Continuing to use the skills they’d began experimenting with as children, they abandoned trying to be in bands in their teenage years and focused on their work as a duo. In the early 1990s, they formed the Hexagon Sun collective with other like-minded young musicians and began releasing their first recorded material under the Boards of Canada name. Without the backing of a record label, the brothers self-financed and self-released 1995’s ‘Twoism’ on cassette. It’s believed less than one hundred copies were created and until it was re-pressed almost twenty years later, the cassette was sometimes sold for over $1500. One of these tapes landed in the hands of Sean Booth, half of the electronic duo Autechre who was working for Manchester-based Skam Records. With the attention and backing of Skam, the Sandisons were able to put out their first widely available release in the form of 1996’s ‘Hi Scores’ EP.

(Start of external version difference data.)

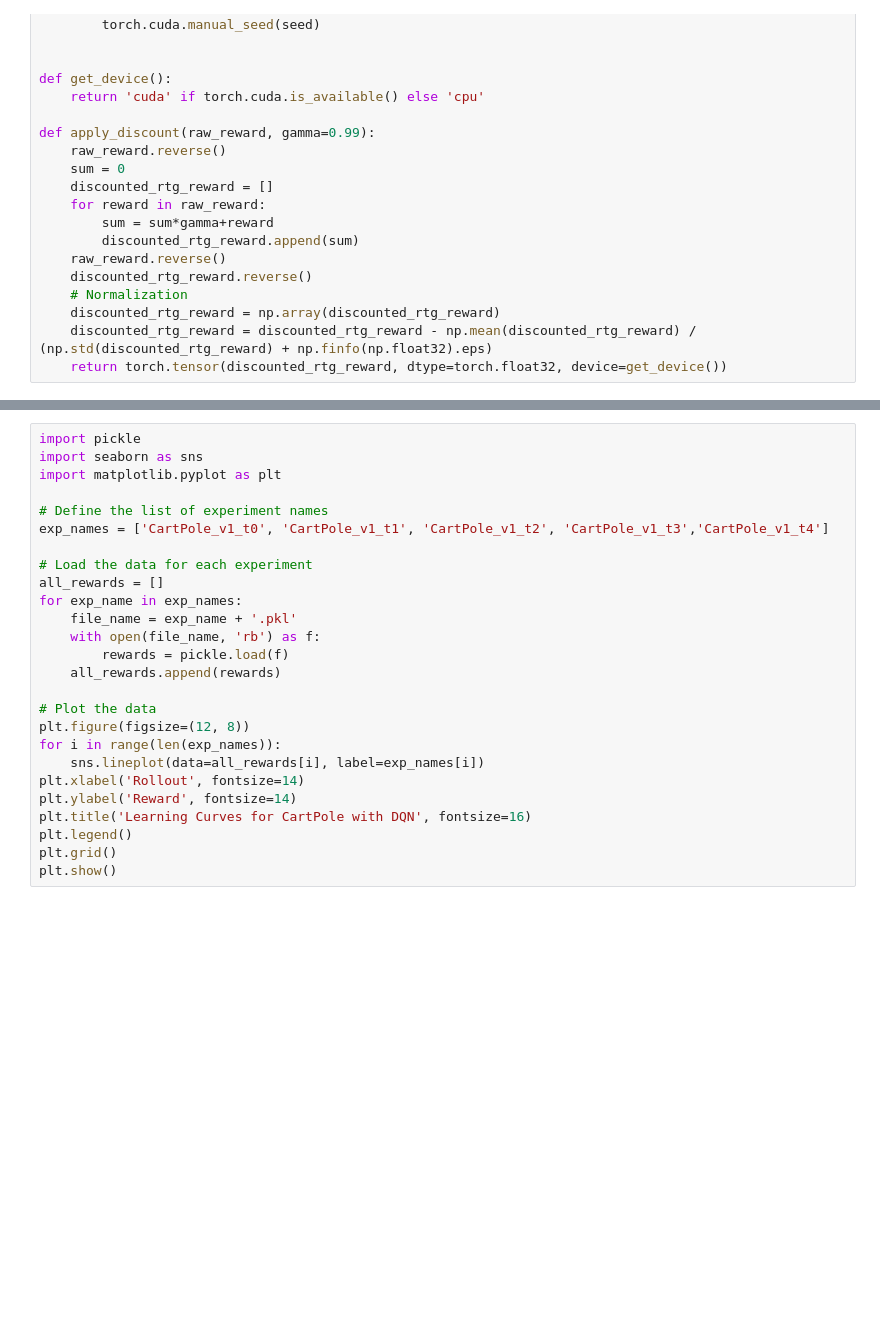
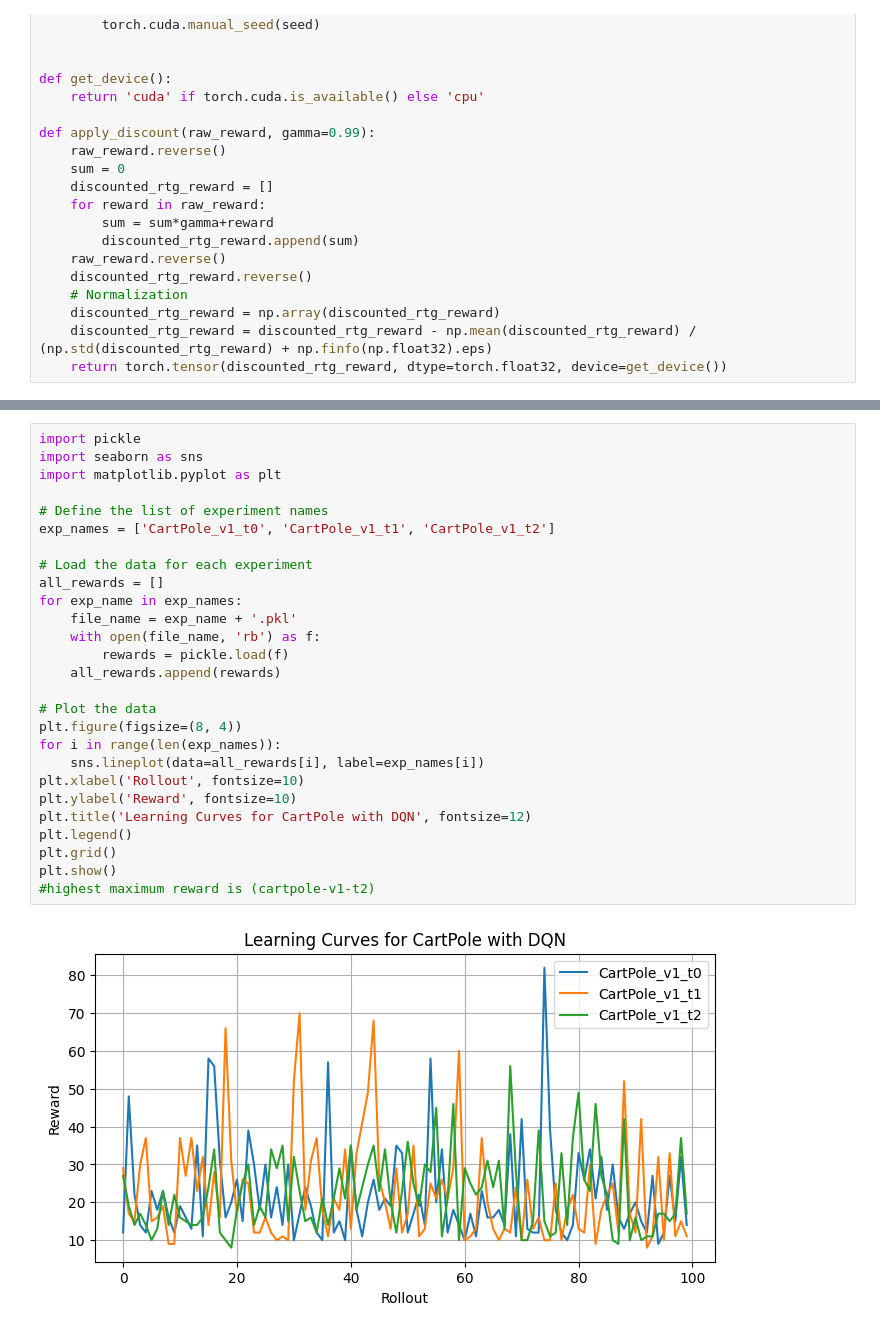
Before and after one commit to yoshithavalluru/assignment-2, a Jupyter notebook: hw2_dqn.ipynb, the cells around one changed output, grey strips where cells are left out. Drawn from its saved outputs; the diff is of its cells as text; blank space fills up the shorter version.

```diff
--- a/hw2_dqn.ipynb
+++ b/hw2_dqn.ipynb
@@ -285,26 +334,29 @@ for params in params_list:
 # %%
 import pickle
 import seaborn as sns
 import matplotlib.pyplot as plt
 
 # Define the list of experiment names
-exp_names = ['CartPole_v1_t0', 'CartPole_v1_t1', 'CartPole_v1_t2', 'CartPole_v1_t3','CartPole_v1_t4']
+exp_names = ['CartPole_v1_t0', 'CartPole_v1_t1', 'CartPole_v1_t2']
 
 # Load the data for each experiment
 all_rewards = []
 for exp_name in exp_names:
     file_name = exp_name + '.pkl'
     with open(file_name, 'rb') as f:
         rewards = pickle.load(f)
     all_rewards.append(rewards)
 
 # Plot the data
-plt.figure(figsize=(12, 8))
+plt.figure(figsize=(8, 4))
 for i in range(len(exp_names)):
     sns.lineplot(data=all_rewards[i], label=exp_names[i])
-plt.xlabel('Rollout', fontsize=14)
-plt.ylabel('Reward', fontsize=14)
-plt.title('Learning Curves for CartPole with DQN', fontsize=16)
+plt.xlabel('Rollout', fontsize=10)
+plt.ylabel('Reward', fontsize=10)
+plt.title('Learning Curves for CartPole with DQN', fontsize=12)
 plt.legend()
 plt.grid()
 plt.show()
+#highest maximum reward is (cartpole-v1-t2)
+# %% [output]
+[figure, added]
```
Also changed, not shown: parts of 7 cells of this notebook.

Due to the rarity of the group’s previous releases, ‘Hi Scores’ was considered by many to be the group’s debut. In the pre-Internet era of bootlegs tapes and CDs, Boards of Canada was sometimes thought to be a secret alias of well-known electronic musicians Aphex Twin or Autechre, but the official release finally brought the true members of the group into the spotlight. While not pioneers of their genre, the Sandison brothers years of working so closely together as a team allowed them to craft a release that was so tight and so technical yet breathed naturally as a beautiful and intricate six songs that it took the electronic music world by surprise. The opening beat of ‘Seeya later’, a song featuring on both ‘Hi Scores’ and the group’s true debut ‘Twoism’, is one of the most familiar to fans of the group. It also began the trend of calling back to and reworking material from previous and future releases. The second track on the 1996 EP, ‘Turquoise Hexagon Sun’, is also featured on the group’s next release, their first full-length ‘Music Has The Right To Children’, which truly launched the group’s popularity into as far mainstream as IDM music could be at the time.

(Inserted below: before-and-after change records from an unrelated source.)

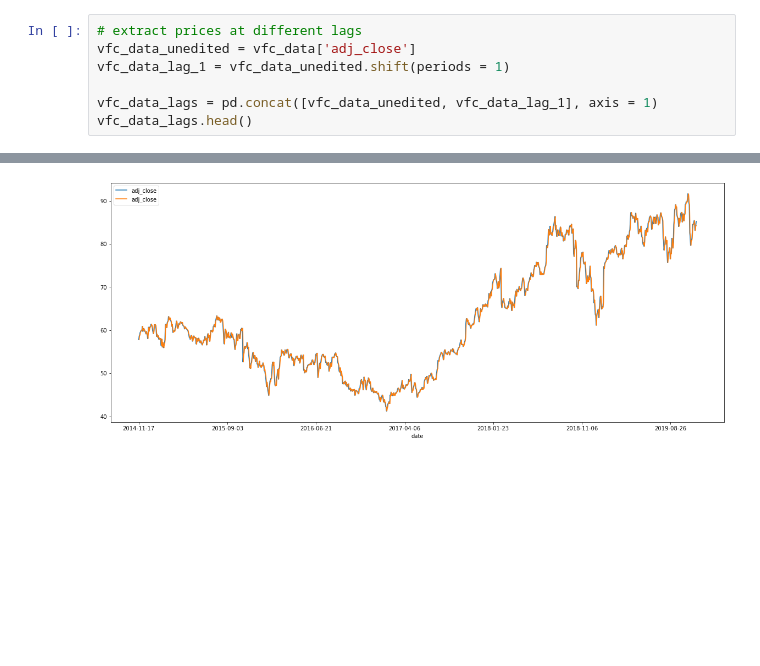
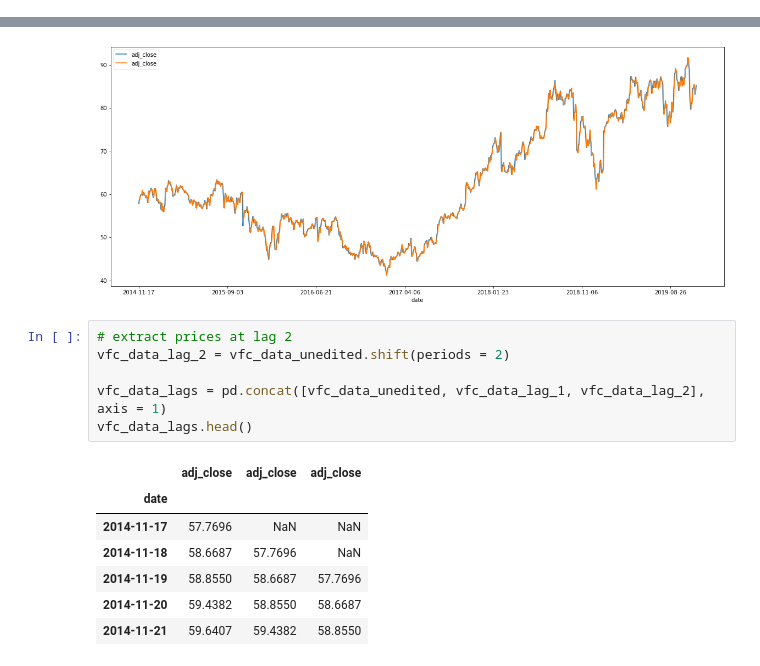
Before and after one commit to amitrani6/time-series-examples, a Jupyter notebook: Time_Series_Models_Examples.ipynb, the cells around one changed output, grey strips where cells are left out. Saved outputs shown, nothing was run; the diff lists cells and outputs as text; blank space fills up the shorter version.

Commit message:
Repaired dataframe

```diff
--- a/Time_Series_Models_Examples.ipynb
+++ b/Time_Series_Models_Examples.ipynb
@@ -303,10 +303,3 @@ vfc_data.tail()
 | 2019-11-13 | 2102900 | 86.02 | 83.91 | 84.1235 | 85.76 | 84.79 |
 | 2019-11-14 | 1694800 | 86.71 | 85.42 | 84.2019 | 85.84 | 85.62 |
 | 2019-11-15 | 1557600 | 87.01 | 85.77 | 85.2221 | 86.88 | 86.39 |
-# %%
-# extract prices at different lags
-vfc_data_unedited = vfc_data['adj_close']
-vfc_data_lag_1 = vfc_data_unedited.shift(periods = 1)
-
-vfc_data_lags = pd.concat([vfc_data_unedited, vfc_data_lag_1], axis = 1)
-vfc_data_lags.head()
@@ -330,3 +330,17 @@ vfc_data_lags.plot(figsize = (20, 8))
 # %% [output]
 <matplotlib.axes._subplots.AxesSubplot at 0x...>
 [figure]
+# %%
+# extract prices at lag 2
+vfc_data_lag_2 = vfc_data_unedited.shift(periods = 2)
+
+vfc_data_lags = pd.concat([vfc_data_unedited, vfc_data_lag_1, vfc_data_lag_2], axis = 1)
+vfc_data_lags.head()
+# %% [output]
+|  | adj_close | adj_close | adj_close |
+| date |  |  |  |
+| 2014-11-17 | 57.7696 | NaN | NaN |
+| 2014-11-18 | 58.6687 | 57.7696 | NaN |
+| 2014-11-19 | 58.8550 | 58.6687 | 57.7696 |
+| 2014-11-20 | 59.4382 | 58.8550 | 58.6687 |
+| 2014-11-21 | 59.6407 | 59.4382 | 58.8550 |
```
Also changed, not shown: parts of 3 cells of this notebook.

Truly coming into their own as musicians on the seventeen-song effort, it saw them take their experience of manipulating sound and intertwining in with melody in ways rarely seen before. Mixing traditional electronic music with intense sound manipulation and utilizing field recordings, the band was pushing into the music of the future while producing songs that somehow had the warmth and familiarity of the most well-known classical music releases. Even those who sometimes dismiss electronic music that isn’t beat-driven party music can still find upbeat segments of songs with pop music sensibilities; they are simply intertwined and co-mingled with cerebral percussion programming and synthetic auras.
The ideas and techniques on ‘Music Has The Right To Children’ call back so often to those established on ‘Hi Scores’ that even after ten official releases and an unconfirmed amount of unofficial recordings over their twenty five plus year career, the 1996 faux-debut is still widely considered to be the jumping on point for fans of the group’s music. Re-released in 1998, 2002, 2005 and 2014 (which was a full remastered edition), ‘Hi Scores’ is still considered an incredibly important release of the group, while many tenured musicians move far beyond the songs and ideas of their debut. I don’t know for sure and can’t speak for the Sandison brothers myself, but I can imagine that the first music truly embraced by the public at large would hold high sentimental value – especially when created in such close constructs with a sibling.

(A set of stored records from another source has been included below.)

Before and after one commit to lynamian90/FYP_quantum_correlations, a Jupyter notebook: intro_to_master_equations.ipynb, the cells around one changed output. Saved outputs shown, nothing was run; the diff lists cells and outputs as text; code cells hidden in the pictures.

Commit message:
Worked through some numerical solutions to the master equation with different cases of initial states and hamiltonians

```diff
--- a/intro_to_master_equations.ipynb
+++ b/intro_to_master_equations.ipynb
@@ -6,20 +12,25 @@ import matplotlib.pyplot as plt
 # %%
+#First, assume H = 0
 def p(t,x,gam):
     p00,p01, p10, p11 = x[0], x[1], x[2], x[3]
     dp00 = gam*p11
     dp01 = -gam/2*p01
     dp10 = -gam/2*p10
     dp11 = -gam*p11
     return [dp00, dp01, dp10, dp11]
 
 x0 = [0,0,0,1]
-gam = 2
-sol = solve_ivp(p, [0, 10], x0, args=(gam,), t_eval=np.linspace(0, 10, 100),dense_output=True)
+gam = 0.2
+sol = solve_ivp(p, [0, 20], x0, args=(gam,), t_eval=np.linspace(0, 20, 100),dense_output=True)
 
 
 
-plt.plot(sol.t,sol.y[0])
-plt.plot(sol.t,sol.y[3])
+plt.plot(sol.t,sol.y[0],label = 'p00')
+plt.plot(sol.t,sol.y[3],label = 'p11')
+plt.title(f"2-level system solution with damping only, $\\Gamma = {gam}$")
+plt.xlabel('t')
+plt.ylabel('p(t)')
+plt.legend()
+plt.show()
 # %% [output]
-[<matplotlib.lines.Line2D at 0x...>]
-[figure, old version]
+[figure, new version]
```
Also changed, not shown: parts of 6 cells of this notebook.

Boards of Canada’s influences does not only stem out to other electronic artists, although that influence is very apparent. Modern synth purveyors like Oneohetrix Point Never and Four Tet spin similar soundscapes, but Boards of Canada’s percussive influence can be seen in the producers of modern hip-hop, specifically for artists rhyming over laid-back, airy beats like Lil B and ASAP Rocky. Boards of Canada were not the first to put strong percussion under light synthetic music, but the tightness of their songs construction is some of the most suitable for laying vocals over, despite the group’s lack of vocals over their own music.
The group’s career is far from over, with the highly acclaimed full-length ‘Tomorrow’s Harvests’ released in 2014 releasing to high acclaim and continuing the group’s traditional festival touring route. The similarities in their most recent release and one of their first are striking, but instead of continually rehashing old ideas, Boards of Canada has made a career out of continually erecting new ideas out of their incredible life-long musical foundation.